(STORED DATA)
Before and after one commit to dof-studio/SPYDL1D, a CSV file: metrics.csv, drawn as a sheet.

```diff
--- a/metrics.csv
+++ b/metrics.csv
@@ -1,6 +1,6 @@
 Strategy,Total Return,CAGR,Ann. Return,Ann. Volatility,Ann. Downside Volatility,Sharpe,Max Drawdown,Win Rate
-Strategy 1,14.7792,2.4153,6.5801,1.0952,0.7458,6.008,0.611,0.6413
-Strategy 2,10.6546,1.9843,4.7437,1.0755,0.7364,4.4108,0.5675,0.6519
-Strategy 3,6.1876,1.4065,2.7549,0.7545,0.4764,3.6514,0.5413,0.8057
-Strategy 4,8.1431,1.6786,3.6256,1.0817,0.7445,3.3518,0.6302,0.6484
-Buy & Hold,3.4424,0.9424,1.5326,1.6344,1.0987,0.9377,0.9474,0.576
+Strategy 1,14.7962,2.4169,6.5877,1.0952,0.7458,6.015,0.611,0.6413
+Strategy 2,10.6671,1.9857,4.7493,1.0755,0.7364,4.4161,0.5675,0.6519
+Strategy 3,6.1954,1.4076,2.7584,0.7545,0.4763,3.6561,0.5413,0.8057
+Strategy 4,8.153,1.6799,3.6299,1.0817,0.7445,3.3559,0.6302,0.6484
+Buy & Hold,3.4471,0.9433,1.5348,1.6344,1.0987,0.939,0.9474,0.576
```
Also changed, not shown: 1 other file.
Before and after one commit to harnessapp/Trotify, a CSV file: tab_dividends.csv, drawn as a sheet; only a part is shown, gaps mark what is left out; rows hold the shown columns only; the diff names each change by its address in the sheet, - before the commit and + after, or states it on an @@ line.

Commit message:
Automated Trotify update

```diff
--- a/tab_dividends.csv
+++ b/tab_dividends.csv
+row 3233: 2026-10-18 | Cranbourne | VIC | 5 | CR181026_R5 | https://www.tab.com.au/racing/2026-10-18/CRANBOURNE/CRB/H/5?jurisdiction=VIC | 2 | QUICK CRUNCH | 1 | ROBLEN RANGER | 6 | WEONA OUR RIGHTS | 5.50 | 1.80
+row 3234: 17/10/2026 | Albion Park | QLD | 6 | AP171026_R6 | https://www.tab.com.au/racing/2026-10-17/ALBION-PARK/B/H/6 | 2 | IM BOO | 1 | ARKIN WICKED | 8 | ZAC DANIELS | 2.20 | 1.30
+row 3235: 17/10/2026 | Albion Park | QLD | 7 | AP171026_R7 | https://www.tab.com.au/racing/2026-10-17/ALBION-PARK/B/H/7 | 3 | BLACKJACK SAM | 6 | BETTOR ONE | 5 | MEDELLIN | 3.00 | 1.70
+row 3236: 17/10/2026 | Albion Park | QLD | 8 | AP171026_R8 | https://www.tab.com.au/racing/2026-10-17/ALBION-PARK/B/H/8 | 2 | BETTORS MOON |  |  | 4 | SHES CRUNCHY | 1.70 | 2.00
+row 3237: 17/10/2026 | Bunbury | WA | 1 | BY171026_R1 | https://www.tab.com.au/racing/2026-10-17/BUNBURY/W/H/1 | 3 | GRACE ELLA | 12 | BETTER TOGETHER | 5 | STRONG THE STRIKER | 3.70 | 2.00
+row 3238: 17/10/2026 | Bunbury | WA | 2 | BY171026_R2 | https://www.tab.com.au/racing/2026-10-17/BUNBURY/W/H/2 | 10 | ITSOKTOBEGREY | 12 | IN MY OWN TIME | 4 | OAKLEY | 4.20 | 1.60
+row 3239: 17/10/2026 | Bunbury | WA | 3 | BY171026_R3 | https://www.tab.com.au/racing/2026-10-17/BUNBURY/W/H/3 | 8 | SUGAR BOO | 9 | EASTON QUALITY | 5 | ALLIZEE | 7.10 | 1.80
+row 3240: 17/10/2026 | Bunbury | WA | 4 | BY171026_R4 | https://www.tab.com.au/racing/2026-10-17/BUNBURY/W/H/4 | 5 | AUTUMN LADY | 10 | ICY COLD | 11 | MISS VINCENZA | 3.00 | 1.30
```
(End STORED DATA)
> [YOUR ASSIGNMENT] Copy each line of the records containing the string "metrics".

> [OUTPUT]
Before and after one commit to dof-studio/SPYDL1D, a CSV file: metrics.csv, drawn as a sheet.
--- a/metrics.csv
+++ b/metrics.csv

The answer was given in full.